The difference between a determination of “willful” versus “non-willful” conduct by the IRS is the difference between a 50% penalty calculation and potentially a 5% penalty for FBAR violations. There are thousands of US taxpayers who are not in full compliance with US Law and IRS guidelines for reporting foreign bank accounts and income via the FBAR and other IRS forms. The question from the perspective of the IRS is “did the taxpayer willfully intend to avoid paying US income taxes, and commit a criminal act(s) to do so?” The IRS is offering a limited window, August 15, to allow US taxpayers to come into compliance in regards to their foreign accounts and assets. Non-willful conduct is a matter of oversight, calculation errors, or non-negligent misunderstanding of the laws and guidelines. If you act immediately, and take advantage of the IRS’ OVDP program, you could wipe the slate clean by coming into compliance, and if you qualify for the new streamlined guidelines, pay a 5% penalty and be done. If the IRS has to come to you, (and they will in all likelihood have the data to do so after July 1 of this year) they are going to assume you were “willfully” attempting to shield assets and income, and the penalties for doing so are 50% of the highest aggregate value of all of your accounts and assets at any point over the past 8 years, AND, you will face exposure to criminal tax evasion charges and consequences. So: 3 years or 8? 5% or 50%? Criminal charges or not? What is in the balance financially is a large sum for most FBAR clients. How much is it worth to avoid criminal charges?

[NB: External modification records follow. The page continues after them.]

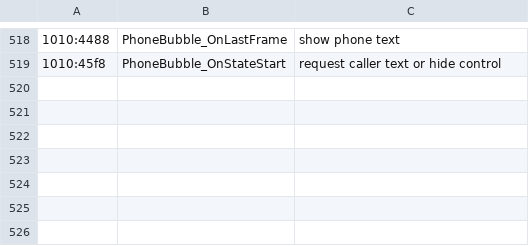
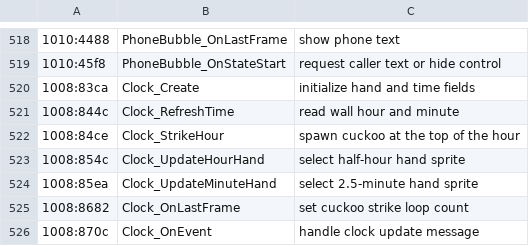
Before and after one commit to FlavioOdas/cyberpest-fan-remake, a TSV file: docs/re/names.tsv, drawn as a sheet; only a part is shown, gaps mark what is left out.

Commit message:
Port wall clock and ordinal hand states

```diff
--- a/docs/re/names.tsv
+++ b/docs/re/names.tsv
@@ -519 +519,8 @@
 1010:45f8	PhoneBubble_OnStateStart	request caller text or hide control
+1008:83ca	Clock_Create	initialize hand and time fields
+1008:844c	Clock_RefreshTime	read wall hour and minute
+1008:84ce	Clock_StrikeHour	spawn cuckoo at the top of the hour
+1008:854c	Clock_UpdateHourHand	select half-hour hand sprite
+1008:85ea	Clock_UpdateMinuteHand	select 2.5-minute hand sprite
+1008:8682	Clock_OnLastFrame	set cuckoo strike loop count
+1008:870c	Clock_OnEvent	handle clock update message
```
Also changed, not shown: docs/re/symbols.tsv, 9 other files.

Call us at 866-631-3470 for a confidential and complimentary initial consultation. Your information will be protected by attorney-client privilege and we will discuss how to bring you into compliance and save you thousands of dollars in the process.